French unions on Thursday again took streets in the latest round of protests against the pension reforms.

The strikes, continuing since December 5, disrupted train services as hundreds of protesters poured into streets across France.

According to a report by Reuters, the police in Nates, Paris and western France fired tear gas to disperse the crowd while demonstrators hurled projectiles at the officers.

The transport services have been the worst hit due to the nationwide strikes which has led to power cuts, closure of train services and schools. 

Aviation authorities on Thursday warned of potential cancellations as traffic controllers walked off the job.

Former investment banker Macron wants to streamline France's unwieldy pension system and incentivise the French to stay in work longer to pay for some of the most generous retirement benefits in the industrialised world.

Unions are demanding the government drop its reform in their biggest show of strength in decades.

Officials have said they are ready to negotiate, in particular on the hotly contested "pivot age" of 64 the government has suggested people will have to work until for a full pension -- beyond the official retirement age of 62.

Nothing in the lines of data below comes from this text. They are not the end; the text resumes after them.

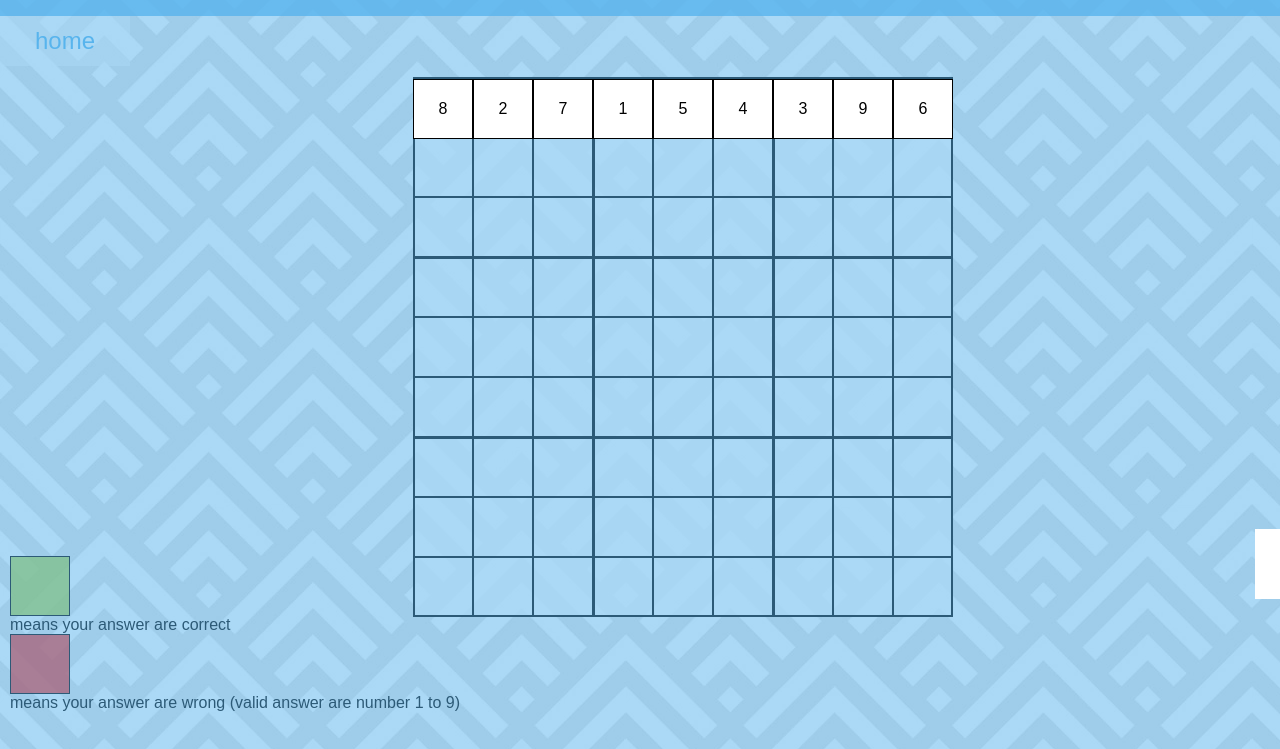
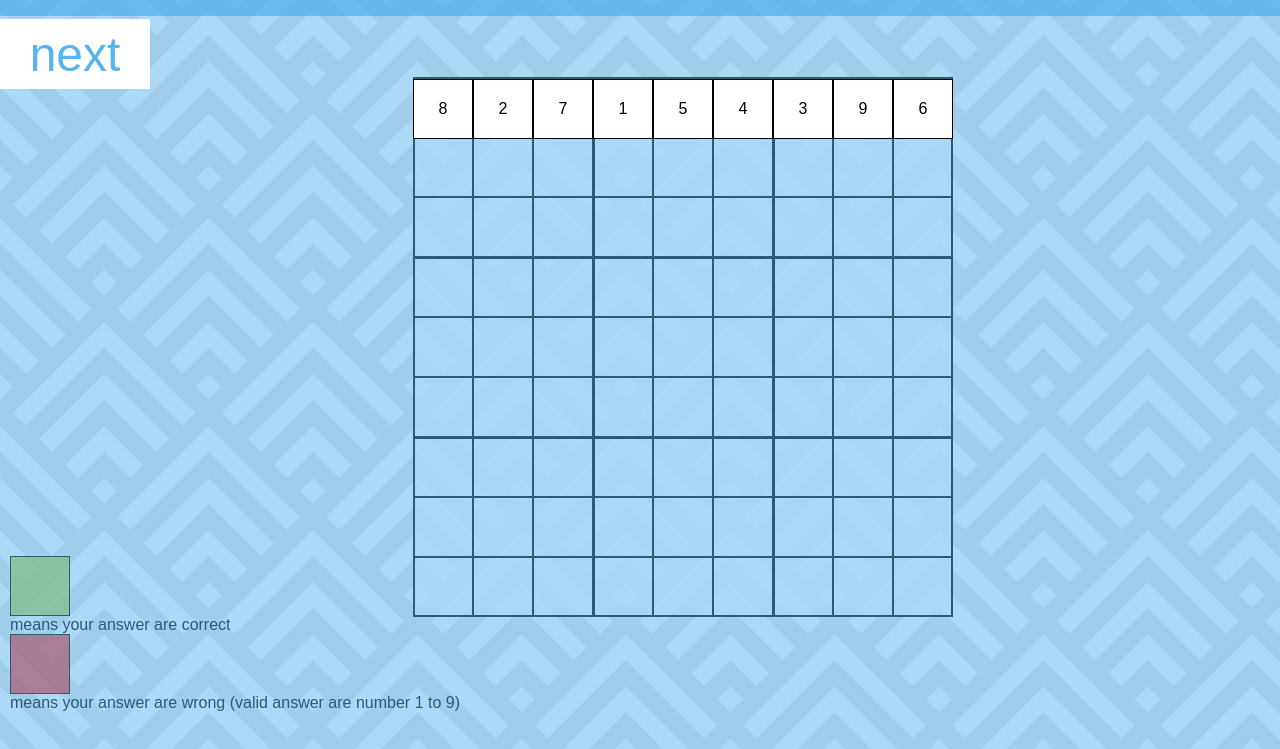
Before and after one commit to RJO-001/RJO-001.github.io, a plain HTML site: page index.html in a window 1280 px wide. Both pictures are taken after a click on the button "how to play". Shown: the part 121-870 px from the top of the page. Drawn offline with Linux system fonts and the light colour scheme.

Commit message:
button for next moved

```diff
--- a/style.css
+++ b/style.css
@@ -163,8 +163,8 @@ input {
 }
 #instruct .button {
     position: absolute;
-    right: 100px;
-    top: 600px;
+    left: 0;
+    top: 90px;
     width: 150px;
     height: 70px;
     background-color: white;
```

The proposed reform would be the biggest overhaul of the system since World War Two and is central to the president's drive to make the French labour force more flexible and more competitive globally.

He says the myriad special benefits handed out to different types of worker deter mobility within the job market, especially within the public sector.

If Macron succeeds in defeating the unions - he has already stared them down over reform of state-run SNCF railways and an easing of labour laws - he will strengthen his hand to embark on further pro-business reforms as he eyes re-election in 2022.

Previous rallies in the capital have been marred by vandalism and clashes with police, and the Eiffel Tower has shut ahead of Thursday's protests.

(With inputs from agencies)